CONGO: Polio vaccinations for 400,000 children

Thursday, July 5, 2007

The health ministry in the Republic of Congo has successfully vaccinated 400,000 children under the age of five against polio, officials said.

The campaign, which was mainly carried out to prevent the spread of polio from neighbouring Democratic Republic of Congo (DRC), took place in the administrative departments of Brazzaville, Pool in the south, Plateaux and Cuvette in the central region and Likouala in the north.

Congo's director-general of health, Damase Bozongo, said the June vaccination campaign was prompted by reports of new cases of wild poliomyelitis (polio) in the DRC in 2006.

"The wild polio virus was noticed in the DRC and it could reach us through border areas. We organised the vaccination campaign to prevent importation," said Bozongo. The campaign was supported by the UN World Health Organization (WHO) and the UN Children’s Fund (UNICEF).

Before the sustained polio vaccination campaigns, the DRC had the highest number of polio cases globally.
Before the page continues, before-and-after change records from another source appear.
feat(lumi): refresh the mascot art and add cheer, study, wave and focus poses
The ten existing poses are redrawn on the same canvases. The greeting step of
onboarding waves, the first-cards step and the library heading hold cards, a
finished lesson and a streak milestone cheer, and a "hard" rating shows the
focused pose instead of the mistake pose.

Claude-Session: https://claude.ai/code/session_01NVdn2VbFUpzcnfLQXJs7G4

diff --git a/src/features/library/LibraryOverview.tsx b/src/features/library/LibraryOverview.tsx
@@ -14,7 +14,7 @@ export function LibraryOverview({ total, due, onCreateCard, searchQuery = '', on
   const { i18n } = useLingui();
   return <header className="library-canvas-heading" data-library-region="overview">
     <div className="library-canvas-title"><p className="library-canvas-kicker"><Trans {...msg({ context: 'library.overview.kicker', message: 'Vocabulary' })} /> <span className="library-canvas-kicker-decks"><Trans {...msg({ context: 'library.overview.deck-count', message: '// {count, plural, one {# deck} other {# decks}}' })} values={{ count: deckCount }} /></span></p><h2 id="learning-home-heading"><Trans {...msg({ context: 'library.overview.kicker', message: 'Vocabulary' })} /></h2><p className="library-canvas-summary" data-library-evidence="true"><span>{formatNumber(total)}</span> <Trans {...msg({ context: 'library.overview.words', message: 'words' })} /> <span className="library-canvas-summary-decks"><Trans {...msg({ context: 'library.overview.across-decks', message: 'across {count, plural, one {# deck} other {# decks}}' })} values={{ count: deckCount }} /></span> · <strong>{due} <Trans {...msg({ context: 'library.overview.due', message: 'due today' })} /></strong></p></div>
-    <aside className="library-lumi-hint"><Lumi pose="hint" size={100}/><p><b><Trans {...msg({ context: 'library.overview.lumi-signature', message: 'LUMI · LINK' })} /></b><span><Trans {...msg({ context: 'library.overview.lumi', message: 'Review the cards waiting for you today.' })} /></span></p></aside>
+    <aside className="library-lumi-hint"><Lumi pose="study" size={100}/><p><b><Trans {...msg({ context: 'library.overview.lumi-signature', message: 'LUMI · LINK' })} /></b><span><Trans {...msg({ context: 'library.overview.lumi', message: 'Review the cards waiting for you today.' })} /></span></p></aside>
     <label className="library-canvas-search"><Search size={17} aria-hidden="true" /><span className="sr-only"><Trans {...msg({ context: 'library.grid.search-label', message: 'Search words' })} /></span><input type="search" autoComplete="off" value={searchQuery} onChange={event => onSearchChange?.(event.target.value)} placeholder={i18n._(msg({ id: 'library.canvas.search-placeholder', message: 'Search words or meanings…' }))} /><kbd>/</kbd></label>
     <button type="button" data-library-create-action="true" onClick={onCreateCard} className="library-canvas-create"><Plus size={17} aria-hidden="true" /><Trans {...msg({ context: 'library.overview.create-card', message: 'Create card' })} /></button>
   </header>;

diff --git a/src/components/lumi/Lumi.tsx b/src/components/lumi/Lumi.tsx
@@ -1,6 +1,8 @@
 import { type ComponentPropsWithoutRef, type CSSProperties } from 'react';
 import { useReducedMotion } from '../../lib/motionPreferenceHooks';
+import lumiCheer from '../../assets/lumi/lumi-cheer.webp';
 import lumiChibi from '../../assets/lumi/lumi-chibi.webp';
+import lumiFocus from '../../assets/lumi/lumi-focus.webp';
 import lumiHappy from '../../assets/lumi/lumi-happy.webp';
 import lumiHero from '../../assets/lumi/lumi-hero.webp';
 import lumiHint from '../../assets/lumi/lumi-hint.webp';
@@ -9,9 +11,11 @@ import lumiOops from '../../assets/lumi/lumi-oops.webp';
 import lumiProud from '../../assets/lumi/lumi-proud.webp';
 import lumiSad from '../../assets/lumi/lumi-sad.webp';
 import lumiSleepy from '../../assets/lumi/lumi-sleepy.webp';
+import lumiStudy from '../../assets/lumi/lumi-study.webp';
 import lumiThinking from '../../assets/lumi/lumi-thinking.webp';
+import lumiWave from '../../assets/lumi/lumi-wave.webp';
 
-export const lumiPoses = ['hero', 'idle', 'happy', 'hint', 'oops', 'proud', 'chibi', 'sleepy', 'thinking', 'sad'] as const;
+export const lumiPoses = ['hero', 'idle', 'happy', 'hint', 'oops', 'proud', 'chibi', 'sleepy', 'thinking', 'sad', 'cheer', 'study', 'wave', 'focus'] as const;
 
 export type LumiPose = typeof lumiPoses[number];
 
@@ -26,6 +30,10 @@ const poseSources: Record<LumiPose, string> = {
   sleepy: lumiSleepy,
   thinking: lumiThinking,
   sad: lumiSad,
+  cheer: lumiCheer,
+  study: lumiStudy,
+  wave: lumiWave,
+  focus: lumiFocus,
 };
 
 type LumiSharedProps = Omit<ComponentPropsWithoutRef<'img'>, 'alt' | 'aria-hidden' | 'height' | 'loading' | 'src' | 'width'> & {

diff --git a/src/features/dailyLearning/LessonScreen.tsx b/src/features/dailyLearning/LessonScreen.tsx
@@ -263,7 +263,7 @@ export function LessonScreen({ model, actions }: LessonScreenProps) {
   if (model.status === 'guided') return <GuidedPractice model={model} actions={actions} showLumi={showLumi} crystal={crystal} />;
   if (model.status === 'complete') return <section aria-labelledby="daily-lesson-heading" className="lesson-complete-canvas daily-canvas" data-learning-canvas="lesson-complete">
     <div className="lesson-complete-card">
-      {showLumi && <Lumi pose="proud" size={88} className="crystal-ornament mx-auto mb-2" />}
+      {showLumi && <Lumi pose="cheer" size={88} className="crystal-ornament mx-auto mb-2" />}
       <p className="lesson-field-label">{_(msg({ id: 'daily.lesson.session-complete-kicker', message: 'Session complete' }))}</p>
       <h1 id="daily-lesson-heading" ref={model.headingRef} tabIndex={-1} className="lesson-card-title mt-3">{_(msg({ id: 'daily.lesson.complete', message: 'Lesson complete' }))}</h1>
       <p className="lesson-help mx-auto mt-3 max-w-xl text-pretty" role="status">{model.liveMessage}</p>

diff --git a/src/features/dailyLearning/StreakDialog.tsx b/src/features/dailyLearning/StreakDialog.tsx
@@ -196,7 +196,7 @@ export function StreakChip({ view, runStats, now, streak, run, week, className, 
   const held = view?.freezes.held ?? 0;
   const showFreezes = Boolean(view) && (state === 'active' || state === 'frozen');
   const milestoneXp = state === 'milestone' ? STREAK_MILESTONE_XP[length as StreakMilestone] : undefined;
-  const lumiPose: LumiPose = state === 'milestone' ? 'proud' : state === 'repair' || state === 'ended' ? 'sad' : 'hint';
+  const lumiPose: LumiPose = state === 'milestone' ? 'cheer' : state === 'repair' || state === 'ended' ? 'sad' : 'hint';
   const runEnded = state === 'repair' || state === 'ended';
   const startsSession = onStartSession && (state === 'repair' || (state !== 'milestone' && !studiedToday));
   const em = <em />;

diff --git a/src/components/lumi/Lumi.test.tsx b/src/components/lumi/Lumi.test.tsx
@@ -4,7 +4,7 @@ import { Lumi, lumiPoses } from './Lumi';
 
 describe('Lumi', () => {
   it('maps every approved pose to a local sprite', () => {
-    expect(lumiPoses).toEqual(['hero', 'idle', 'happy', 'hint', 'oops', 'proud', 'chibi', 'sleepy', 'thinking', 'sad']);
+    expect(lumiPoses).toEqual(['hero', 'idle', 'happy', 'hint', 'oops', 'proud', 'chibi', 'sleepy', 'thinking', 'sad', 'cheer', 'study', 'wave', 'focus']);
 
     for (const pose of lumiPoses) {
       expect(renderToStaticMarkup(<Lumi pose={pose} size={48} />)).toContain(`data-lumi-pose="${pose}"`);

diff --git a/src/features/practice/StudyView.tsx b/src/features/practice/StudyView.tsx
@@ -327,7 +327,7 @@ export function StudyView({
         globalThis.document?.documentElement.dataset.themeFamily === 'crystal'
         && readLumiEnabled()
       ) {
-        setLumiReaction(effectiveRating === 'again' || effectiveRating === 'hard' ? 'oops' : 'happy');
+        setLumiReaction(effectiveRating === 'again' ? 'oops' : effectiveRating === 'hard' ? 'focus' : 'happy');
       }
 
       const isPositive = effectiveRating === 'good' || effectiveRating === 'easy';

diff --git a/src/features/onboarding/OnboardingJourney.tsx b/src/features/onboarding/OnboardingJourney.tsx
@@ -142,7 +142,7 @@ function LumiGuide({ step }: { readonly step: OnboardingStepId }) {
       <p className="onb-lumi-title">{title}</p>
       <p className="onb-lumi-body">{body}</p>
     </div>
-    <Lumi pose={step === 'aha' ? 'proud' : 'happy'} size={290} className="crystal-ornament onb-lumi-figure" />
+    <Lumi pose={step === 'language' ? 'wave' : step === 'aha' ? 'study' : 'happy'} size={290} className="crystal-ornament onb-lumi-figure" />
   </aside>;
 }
During the 1980s, about 8,000 Congolese children contracted the disease. New cases have been reported in the DRC and Angola in recent years, but no new cases of polio have been reported in the Republic of Congo since 2000.

Poliomyelitis is caused by the polio virus, which enters the body orally, infecting the intestinal lining. It may proceed to the blood stream and into the central nervous system, causing muscle weakness and often paralysis.

In areas with poor hygiene and sanitation, polio spreads through human contact, usually by faecally contaminated water or food, but the virus can also be spread through coughing and sneezing in crowded environments.

Symptoms include fatigue, sore throat, fever, vomiting, gastro-intestinal disturbances, headache and pain in the neck and extremities. Weakness of muscles often leads to permanent paralysis and deformity of the limbs.

Source: IRIN